─── DATASET RECORDS
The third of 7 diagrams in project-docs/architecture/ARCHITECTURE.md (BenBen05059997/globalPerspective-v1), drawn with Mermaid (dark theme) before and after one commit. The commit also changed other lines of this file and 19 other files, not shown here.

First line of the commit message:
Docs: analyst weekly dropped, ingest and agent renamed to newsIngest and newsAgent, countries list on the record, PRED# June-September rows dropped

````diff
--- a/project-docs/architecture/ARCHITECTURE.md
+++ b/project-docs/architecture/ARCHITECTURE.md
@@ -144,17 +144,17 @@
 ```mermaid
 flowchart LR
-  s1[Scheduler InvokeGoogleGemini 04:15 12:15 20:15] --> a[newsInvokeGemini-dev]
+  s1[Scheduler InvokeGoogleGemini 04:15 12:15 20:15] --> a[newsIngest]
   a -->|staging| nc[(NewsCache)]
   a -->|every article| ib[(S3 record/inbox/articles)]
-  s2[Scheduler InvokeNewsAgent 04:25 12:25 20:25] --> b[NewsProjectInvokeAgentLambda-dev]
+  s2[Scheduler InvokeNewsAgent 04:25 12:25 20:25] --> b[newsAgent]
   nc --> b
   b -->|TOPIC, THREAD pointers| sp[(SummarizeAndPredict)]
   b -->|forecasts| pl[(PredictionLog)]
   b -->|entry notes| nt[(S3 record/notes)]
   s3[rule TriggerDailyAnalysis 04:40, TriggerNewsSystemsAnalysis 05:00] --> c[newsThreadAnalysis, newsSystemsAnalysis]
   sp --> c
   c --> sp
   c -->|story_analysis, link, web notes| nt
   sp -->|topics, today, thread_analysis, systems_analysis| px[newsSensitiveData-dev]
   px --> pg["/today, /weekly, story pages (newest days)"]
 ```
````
──────
─── DATASET RECORDS
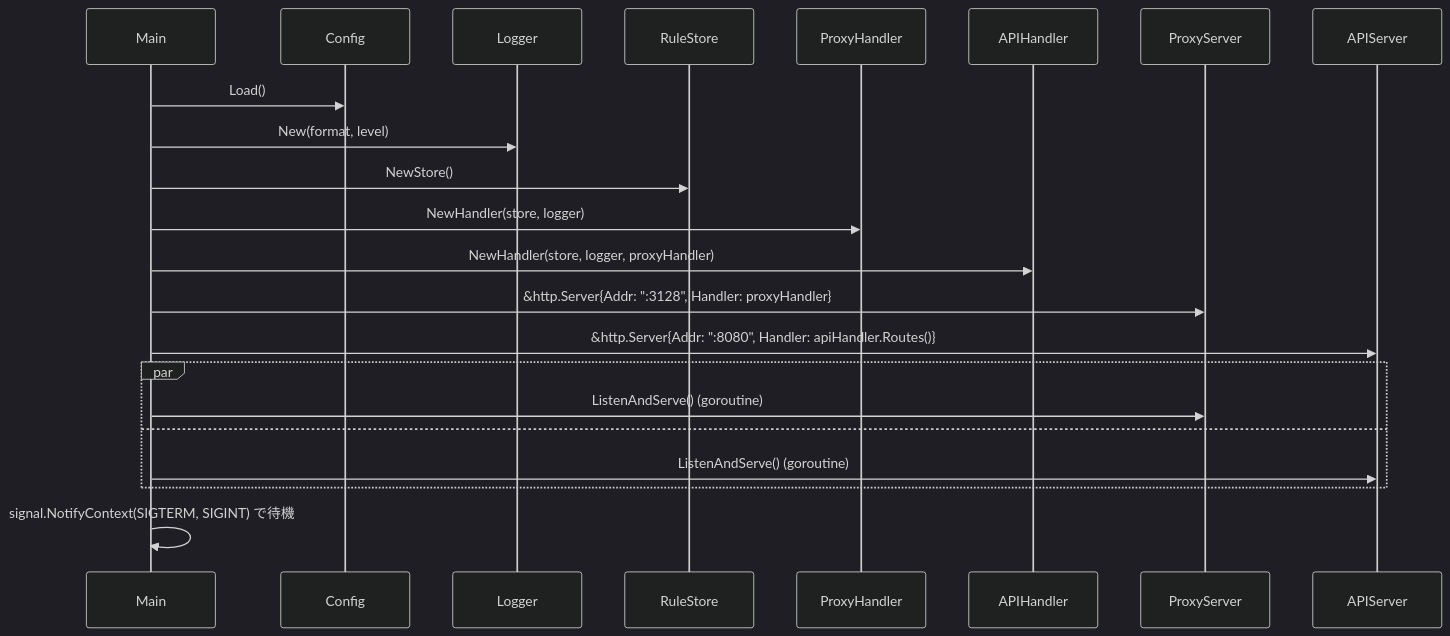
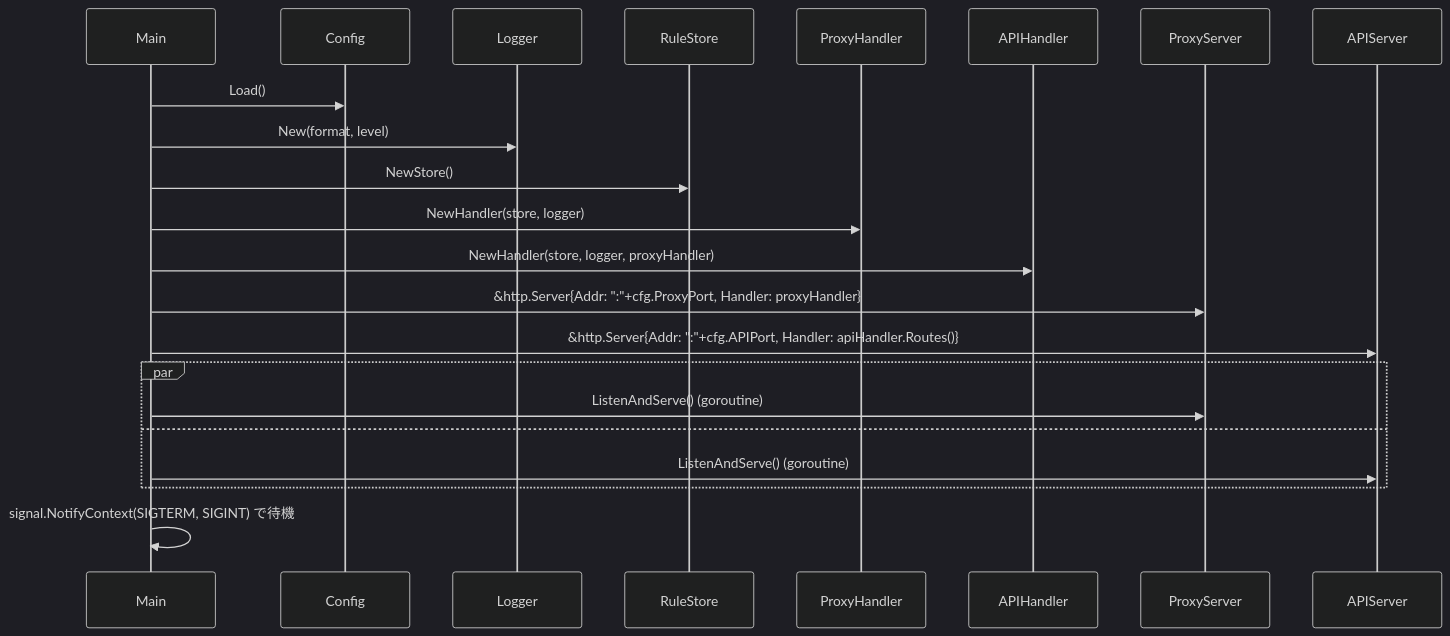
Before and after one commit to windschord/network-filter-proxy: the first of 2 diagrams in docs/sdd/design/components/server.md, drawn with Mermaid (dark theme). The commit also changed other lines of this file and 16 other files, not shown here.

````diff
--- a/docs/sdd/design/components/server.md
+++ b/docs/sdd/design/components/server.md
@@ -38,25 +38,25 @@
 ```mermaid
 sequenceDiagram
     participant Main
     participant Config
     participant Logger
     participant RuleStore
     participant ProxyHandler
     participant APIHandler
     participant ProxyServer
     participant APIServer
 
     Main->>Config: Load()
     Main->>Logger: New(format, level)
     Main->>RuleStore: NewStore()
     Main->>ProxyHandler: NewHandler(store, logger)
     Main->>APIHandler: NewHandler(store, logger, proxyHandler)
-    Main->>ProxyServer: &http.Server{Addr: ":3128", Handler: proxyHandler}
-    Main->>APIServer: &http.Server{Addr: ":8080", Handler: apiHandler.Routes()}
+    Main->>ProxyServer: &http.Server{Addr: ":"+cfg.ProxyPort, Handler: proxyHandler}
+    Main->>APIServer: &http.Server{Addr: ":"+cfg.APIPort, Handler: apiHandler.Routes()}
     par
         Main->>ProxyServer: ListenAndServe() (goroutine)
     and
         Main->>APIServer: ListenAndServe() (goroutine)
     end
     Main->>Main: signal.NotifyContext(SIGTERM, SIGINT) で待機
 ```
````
──────
_TASK DESCRIPTION:_
Find the word "ARCHITECTURE" in the data and show each line that holds it.

_RESULT FOR THIS TASK:_
The third of 7 diagrams in project-docs/architecture/ARCHITECTURE.md (BenBen05059997/globalPerspective-v1), drawn with Mermaid (dark theme) before and after one commit. The commit also changed other lines of this file and 19 other files, not shown here.
--- a/project-docs/architecture/ARCHITECTURE.md
+++ b/project-docs/architecture/ARCHITECTURE.md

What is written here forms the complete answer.